Sherlock used to be one of my favorite shows back before the 3rd season, and it jumped the things around with “Sherlock: The Sign of Three” and ever since then I started watching Elementary (A modern take on cases of Sherlock) as a better Holmes adaptation.
“Dead… is the new sexy”
The Christmas special episode, mostly set in Victorian London with Sherlock and “John” Watson attempting to solve the mystery of a bride exacting vengeance from beyond the grave.
Though the resolution to the main story reminded me of the “Young Sherlock Holmes” (1985) movie. But, The Abominable Bride is sophisticated metafictional experiment – a narrative puzzle for sherlockians. In modern Sherlock Holmes fictional universe, Conan Doyle’s Strand Magazine stories or Victorian Holmes are non-existent. Writers Moffat and Gattis tried to stand up to the task of taking Holmes back to his Victorian setting from modern London. The pre-opening sequence display period setting that plays out like a fun remake of first episode of Sherlock. First thirty minutes gives us interesting case and a decent villain. However, at some point down the road. The Abominable Bride loses a lot of steam. Post an hour TAB gets too convoluted, it becomes more about pleasing fans and showcasing how offbeat and lovable Sherlock is, instead of centering on whodunits containing ingenuity and tautness. However, if you have seen Doctor Who: Heaven Sent (2015 Season), Moffat tried to do something similar. If this special episode stayed in the Victorian era, I probably would have enjoyed it a more, but as a result it was quite underwhelming.
What was the whole point in this? Moffat, making the story look incredibly convoluted doesn’t hide the fact that once strip back everything that happened, nothing actually happens in the present era. Anyone who has watched the first two seasons know that Moffat and Gatiss can come up with something better than this, especially when given an entire year to produce an one single special episode. The duo even missed an incredible opportunity to explore the relationship between Sherlock and Moriarty, the directing is also clumsy. Lead actors Cumberbatch and Freeman are decent, even though the script makes them look like an unlikable misogynists.
I was hoping the Sherlock series would get better, but instead it’s getting worse.

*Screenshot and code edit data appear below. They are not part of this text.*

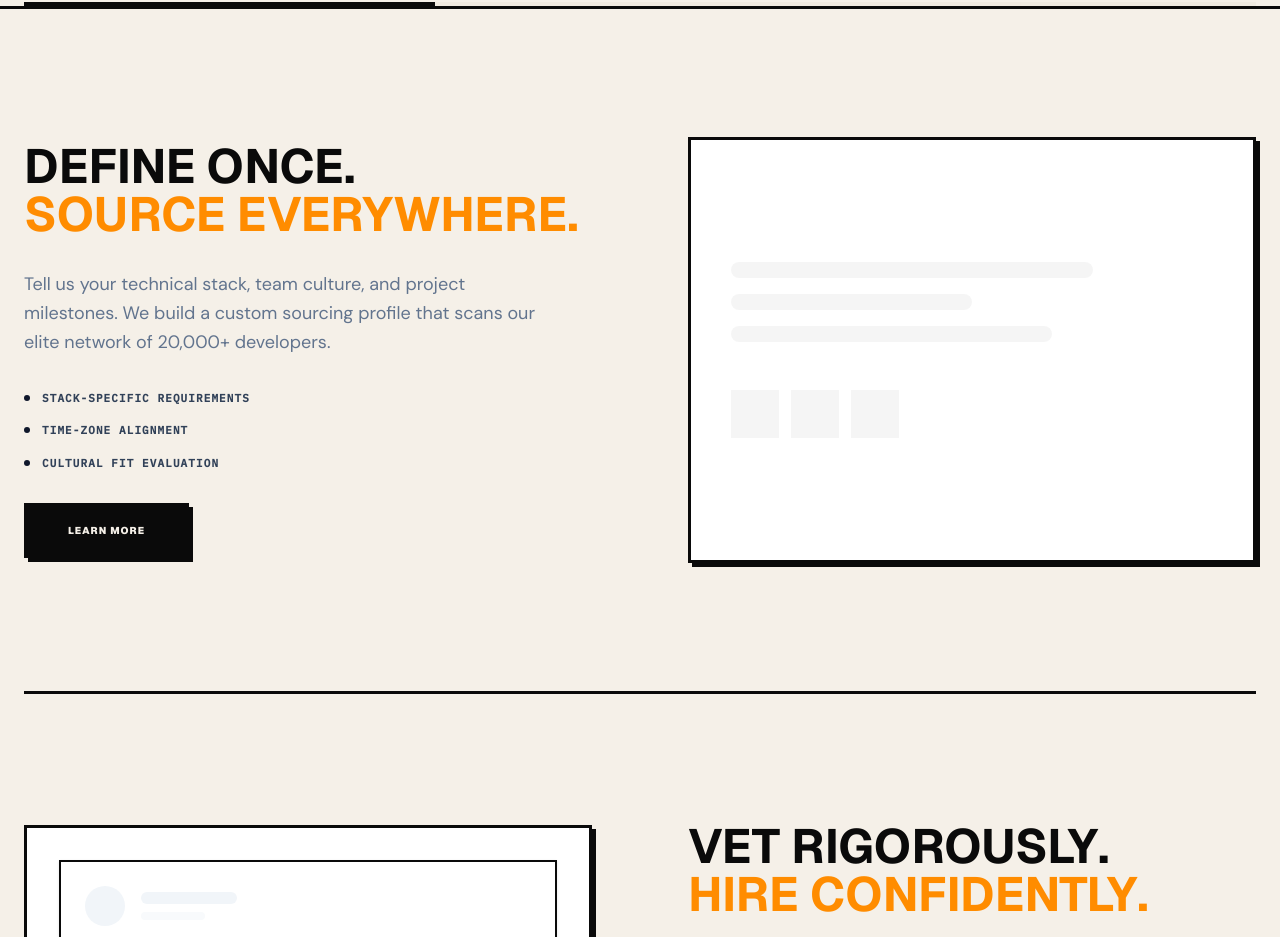
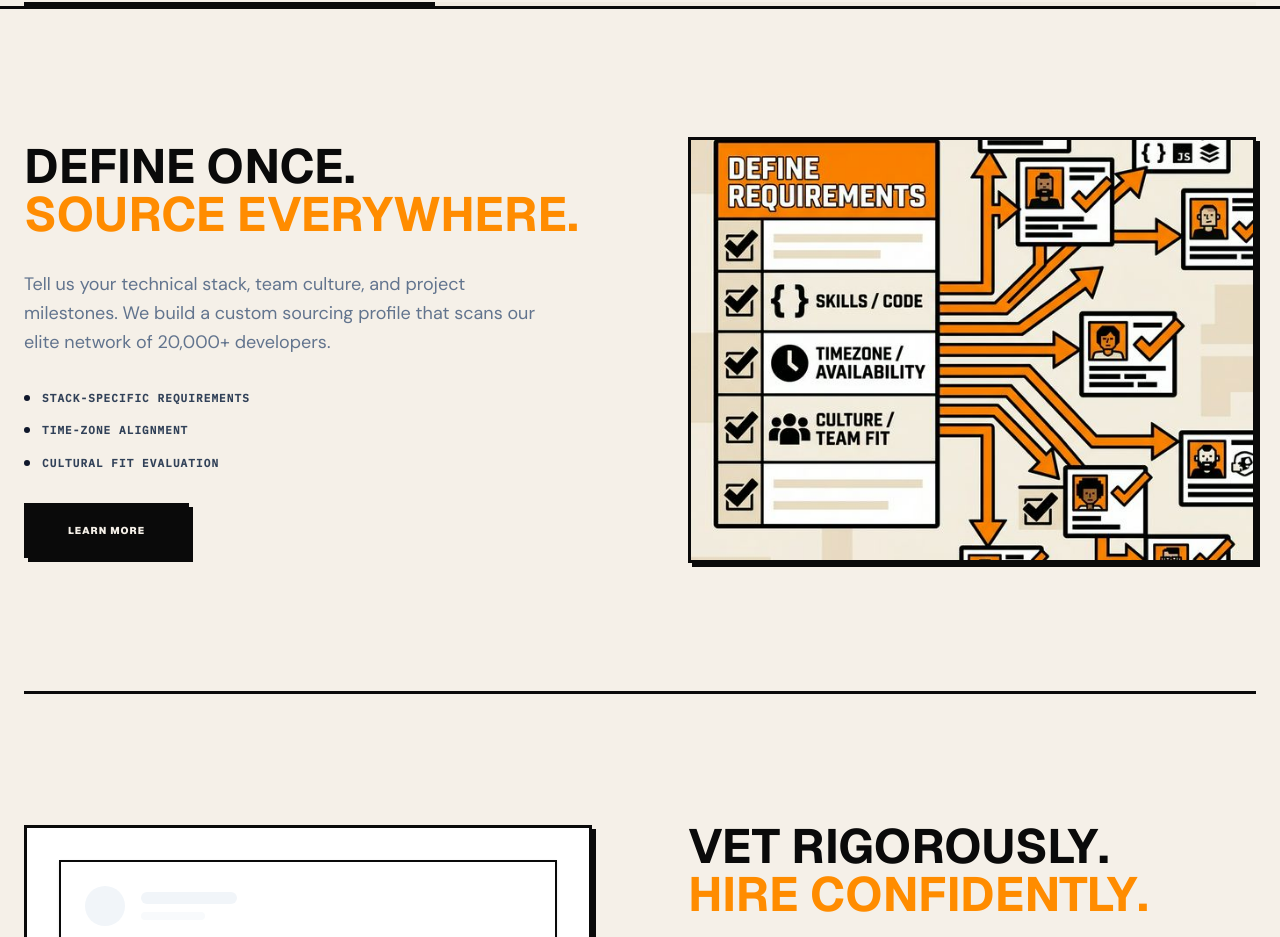
Before and after one commit to GlyphicGuy/bytedocker-2, a Next.js app: page / in a window 1280 px wide. Shown: the part 2219-3156 px from the top of the page. Built offline with nearby package versions, Linux system fonts and the light colour scheme.

Commit message:
style: add graphic to define once section

```diff
--- a/components/Features.tsx
+++ b/components/Features.tsx
@@ -2,6 +2,7 @@
 
 import { useEffect, useState } from "react";
 import Link from "next/link";
+import Image from "next/image";
 
 export default function Features() {
     const [activeSection, setActiveSection] = useState("source");
@@ -95,17 +96,15 @@ export default function Features() {
                             </button>
                         </div>
                         <div className="flex-1 w-full">
-                            <div className="aspect-4/3 bg-[#ffffff] border-[3px] border-[#0a0a0a] rounded-none p-10 flex flex-col justify-center shadow-neo">
-                                <div className="space-y-4 opacity-40 grayscale">
-                                    <div className="h-4 w-3/4 bg-slate-200 rounded-full"></div>
-                                    <div className="h-4 w-1/2 bg-slate-200 rounded-full"></div>
-                                    <div className="h-4 w-2/3 bg-slate-200 rounded-full"></div>
-                                    <div className="pt-8 flex gap-3">
-                                        <div className="w-12 h-12 rounded-none bg-slate-200"></div>
-                                        <div className="w-12 h-12 rounded-none bg-slate-200"></div>
-                                        <div className="w-12 h-12 rounded-none bg-slate-200"></div>
-                                    </div>
-                                </div>
+                            <div className="aspect-4/3 bg-[#ffffff] border-[3px] border-[#0a0a0a] rounded-none overflow-hidden shadow-neo">
+                                <Image
+                                    src="/define-once-source.png"
+                                    alt="Define requirements once and source developers everywhere — neobrutalist illustration"
+                                    width={800}
+                                    height={600}
+                                    className="w-full h-full object-cover"
+                                    priority
+                                />
                             </div>
                         </div>
                     </div>
```
Also changed, not shown: public/define-once-source.png (added).
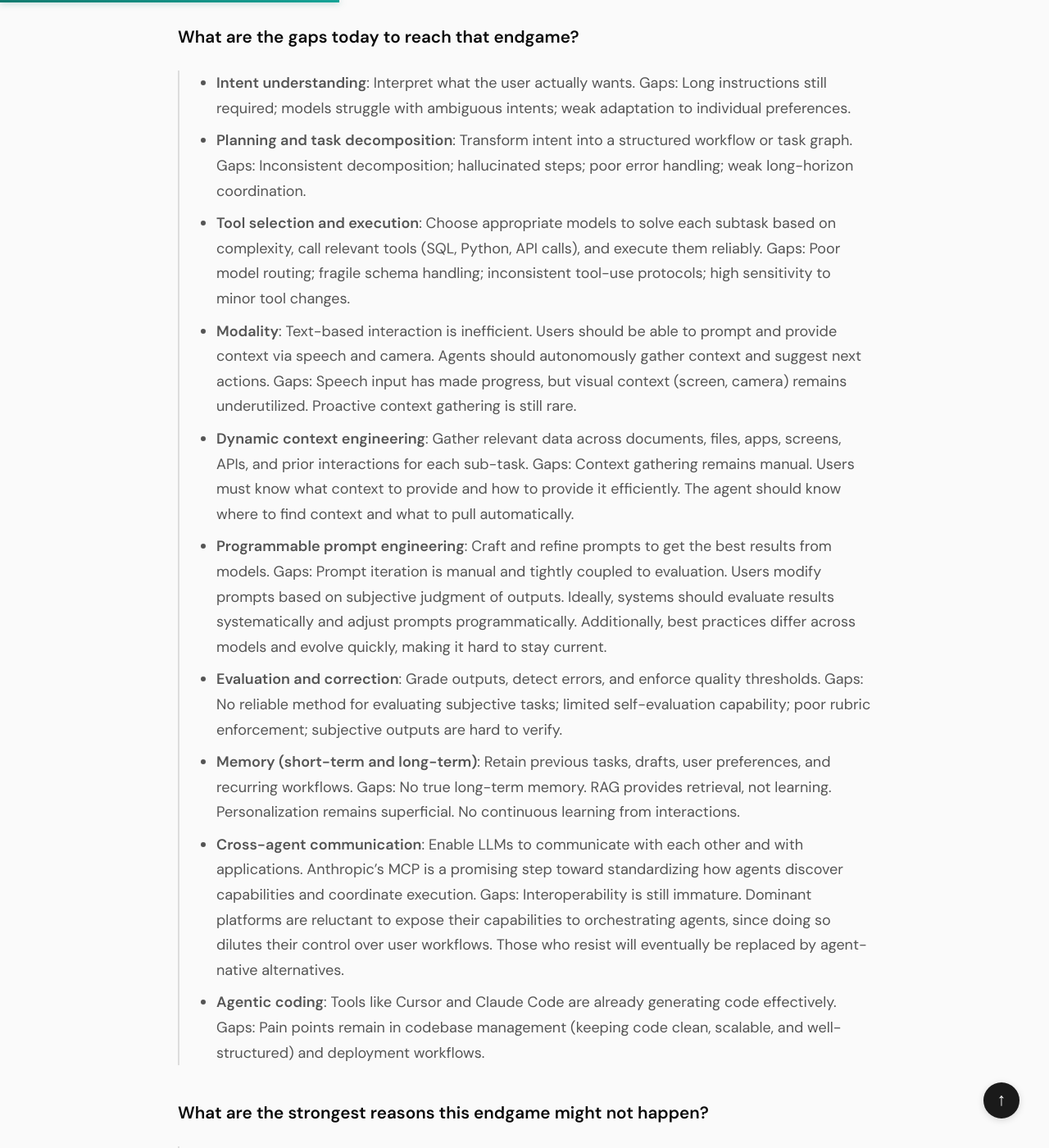
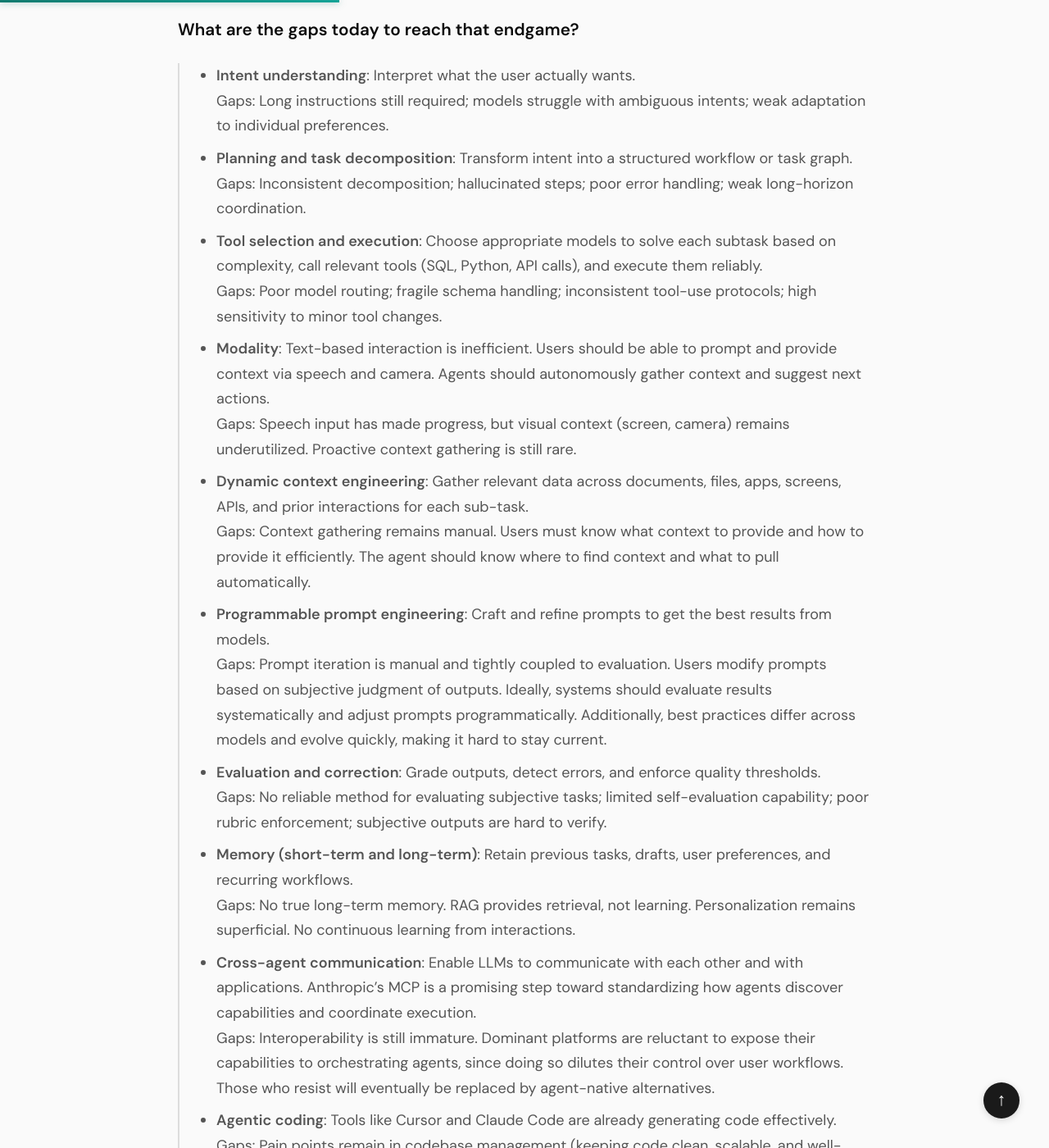
Before and after one commit to lialexlin/blog, a Jekyll site: the page built from ai-software-questions.md, in a window 1280 px wide and 1400 px high, scrolled down 4375 px. Shown: the whole window at 82% size. Built offline with Jekyll 4.4.1, drawn with Linux system fonts in a browser that asks for light colours; some of the changed text lies outside the part shown.

Commit message:
Fix line breaks in gaps section

```diff
--- a/ai-software-questions.md
+++ b/ai-software-questions.md
@@ -12,9 +12,9 @@ A working list of questions I'm asking myself to develop a clearer view on AI in
 ### How will a user interact with software in 5–10 years - what are the stacks and how do they work?
 
 >**The agentic system stack**
-
+>
 >![](image/Pasted%20image%2020251218114018.png)
-
+>
 >- **User interaction**
 >	- Primary interfaces shift toward multimodal inputs: speech, text, camera/video, and contextual signals from the environment.
 >	- Traditional GUI remains, but most workflows begin with natural-language intent ("prepare the board pack", "analyze this dataset", "draft a contract consistent with our past versions").
@@ -77,25 +77,25 @@ A working list of questions I'm asking myself to develop a clearer view on AI in
 
 ### What are the gaps today to reach that endgame?
 
->- **Intent understanding**: Interpret what the user actually wants.
+>- **Intent understanding**: Interpret what the user actually wants.<br>
 >  Gaps: Long instructions still required; models struggle with ambiguous intents; weak adaptation to individual preferences.
->- **Planning and task decomposition**: Transform intent into a structured workflow or task graph.
+>- **Planning and task decomposition**: Transform intent into a structured workflow or task graph.<br>
 >  Gaps: Inconsistent decomposition; hallucinated steps; poor error handling; weak long-horizon coordination.
->- **Tool selection and execution**: Choose appropriate models to solve each subtask based on complexity, call relevant tools (SQL, Python, API calls), and execute them reliably.
+>- **Tool selection and execution**: Choose appropriate models to solve each subtask based on complexity, call relevant tools (SQL, Python, API calls), and execute them reliably.<br>
 >  Gaps: Poor model routing; fragile schema handling; inconsistent tool-use protocols; high sensitivity to minor tool changes.
->- **Modality**: Text-based interaction is inefficient. Users should be able to prompt and provide context via speech and camera. Agents should autonomously gather context and suggest next actions.
+>- **Modality**: Text-based interaction is inefficient. Users should be able to prompt and provide context via speech and camera. Agents should autonomously gather context and suggest next actions.<br>
 >  Gaps: Speech input has made progress, but visual context (screen, camera) remains underutilized. Proactive context gathering is still rare.
->- **Dynamic context engineering**: Gather relevant data across documents, files, apps, screens, APIs, and prior interactions for each sub-task.
+>- **Dynamic context engineering**: Gather relevant data across documents, files, apps, screens, APIs, and prior interactions for each sub-task.<br>
 >  Gaps: Context gathering remains manual. Users must know what context to provide and how to provide it efficiently. The agent should know where to find context and what to pull automatically.
->- **Programmable prompt engineering**: Craft and refine prompts to get the best results from models.
+>- **Programmable prompt engineering**: Craft and refine prompts to get the best results from models.<br>
 >  Gaps: Prompt iteration is manual and tightly coupled to evaluation. Users modify prompts based on subjective judgment of outputs. Ideally, systems should evaluate results systematically and adjust prompts programmatically. Additionally, best practices differ across models and evolve quickly, making it hard to stay current.
->- **Evaluation and correction**: Grade outputs, detect errors, and enforce quality thresholds.
+>- **Evaluation and correction**: Grade outputs, detect errors, and enforce quality thresholds.<br>
 >  Gaps: No reliable method for evaluating subjective tasks; limited self-evaluation capability; poor rubric enforcement; subjective outputs are hard to verify.
->- **Memory (short-term and long-term)**: Retain previous tasks, drafts, user preferences, and recurring workflows.
+>- **Memory (short-term and long-term)**: Retain previous tasks, drafts, user preferences, and recurring workflows.<br>
 >  Gaps: No true long-term memory. RAG provides retrieval, not learning. Personalization remains superficial. No continuous learning from interactions.
->- **Cross-agent communication**: Enable LLMs to communicate with each other and with applications. Anthropic's MCP is a promising step toward standardizing how agents discover capabilities and coordinate execution.
+>- **Cross-agent communication**: Enable LLMs to communicate with each other and with applications. Anthropic's MCP is a promising step toward standardizing how agents discover capabilities and coordinate execution.<br>
 >  Gaps: Interoperability is still immature. Dominant platforms are reluctant to expose their capabilities to orchestrating agents, since doing so dilutes their control over user workflows. Those who resist will eventually be replaced by agent-native alternatives.
->- **Agentic coding**: Tools like Cursor and Claude Code are already generating code effectively.
+>- **Agentic coding**: Tools like Cursor and Claude Code are already generating code effectively.<br>
 >  Gaps: Pain points remain in codebase management (keeping code clean, scalable, and well-structured) and deployment workflows.
 
 ### What are the strongest reasons this endgame might not happen?
```
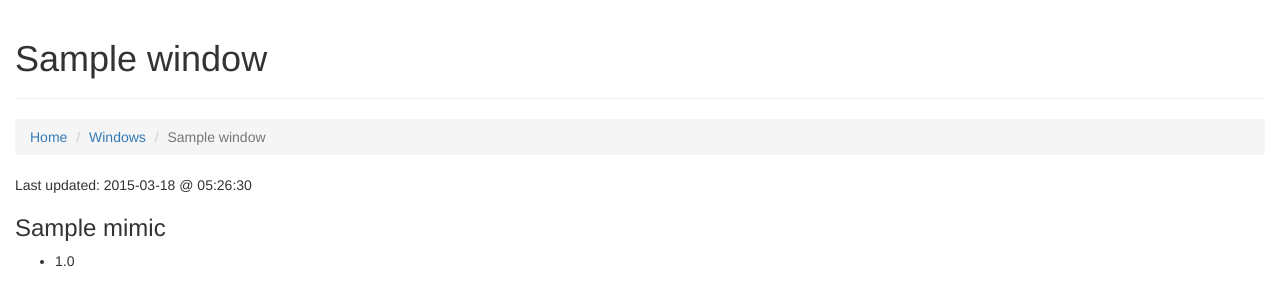
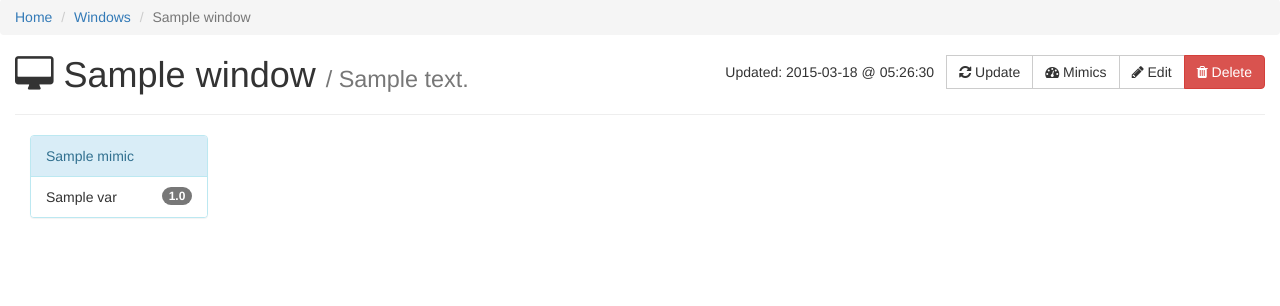
Before and after one commit to gitter-badger/fotuto, a Django app: a page that uses templates/base.html in a window 1280 px wide. Shown: the part 51-357 px from the top of the page. Run offline with Django 3.2, Linux system fonts and the light colour scheme; tables that the repository leaves empty hold one stand-in row (values such as "Sample post"); some libraries are stand-ins or nearby versions.

Commit message:
Improved window details page and other minor details.

```diff
--- a/static/css/styles.css
+++ b/static/css/styles.css
@@ -1,3 +1,13 @@
+/* Bootstrap customizations */
+
 body {
 	padding-top: 50px;
 }
+
+.breadcrumb {
+	margin-bottom: 0;
+}
+
+.page-header {
+	margin-top: 0;
+}
--- a/templates/base.html
+++ b/templates/base.html
@@ -60,16 +60,19 @@
 	</div>
 	<!-- /.container-fluid -->
 </nav>
-<div class="container-fluid">
-	<div class="page-header">
-		<div class="pull-right">{% block toolsbar %}{% endblock %}</div>
-		<h1>{% block header_text %}Home{% endblock %}</h1>
-	</div>
+
 	<div id="breadcrumbs">
 		<ol class="breadcrumb">
-			<li><a href="#">Home</a></li>
+			<li><a href="/">Home</a></li>
 			{% block breadcrums %}{% endblock %}
 		</ol>
+	</div>
+<div class="container-fluid">
+
+
+	<div class="page-header">
+		<div class="pull-right btn-group">{% block toolsbar %}{% endblock %}</div>
+		<h1>{% block header_text %}Home{% endblock %}</h1>
 	</div>
 
 	{% if messages %}
--- a/windows/templates/windows/window_detail.html
+++ b/windows/templates/windows/window_detail.html
@@ -2,23 +2,37 @@
 
 {% block title %}{{ window.title }}{% endblock %}
 
-{% block header_text %}{{ window.title }}{% endblock %}
+{% block header_text %}<i class="fa fa-desktop"></i> {{ window.title }}{% if window.description %}
+	<small>/ {{ window.description }}</small>{% endif %}{% endblock %}
 
 {% block breadcrums %}
 	<li><a href="{% url 'window_list' %}">Windows</a></li>
 	<li class="active">{{ window.title }}</li>
 {% endblock %}
 
+{% block toolsbar %}
+	<span class="btn btn-toolbar" href="#" id="last_updated_notificaion">Updated: <span class="value">{{ timestamp|date:'Y-m-d @ H:i:s' }}</span></span>
+	<a href="#" class="btn btn-default"><i class="fa fa-refresh"></i> Update</a>
+	<a href="{% url 'mimic_manage_window' window.slug %}" class="btn btn-default"><i class="fa fa-dashboard"></i>
+		Mimics</a>
+	<a href="#" class="btn btn-default"><i class="fa fa-pencil"></i> Edit</a>
+	<a href="#" class="btn btn-danger"><i class="fa fa-trash"></i> Delete</a>
+{% endblock %}
+
 {% block content %}
-    <div id="last_updated_notificaion">Last updated: <span class="value">{{ timestamp|date:'Y-m-d @ H:i:s' }}</span></div>
 	{% for mimic in window.mimics.all %}
-        <div class="mimic">
-            <h3 class="name">{{ mimic.name }}</h3>
-            <ul class="vars">
+		<div class="col-md-2">
+		<div class="panel panel-info mimic">
+			<div class="panel-heading name">{{ mimic.name }}&nbsp;</div>
+			<ul class="list-group">
 				{% for var in mimic.vars.all %}
-                    <li class="var" title="{{ var.name }}">{{ var.value }}</li>
+					<li class="list-group-item var">
+						<span class="badge value">{{ var.value }}</span>
+						{{ var.name }}
+					</li>
 				{% endfor %}
 			</ul>
 		</div>
+		</div>
 	{% endfor %}
 {% endblock %}
```
Also changed, not shown: functional_tests/test_user_operator.py (+7 -7 lines). Lines whose indentation alone changed are shown as unchanged.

I liked the concept of this special episode, but the way it was addressed was very problematic. If at all, I had any interest in the next season I lost it with this very episode. This is the reason why I stopped watching Doctor Who, in the first place.
“It’s not the fall that kills you, Sherlock”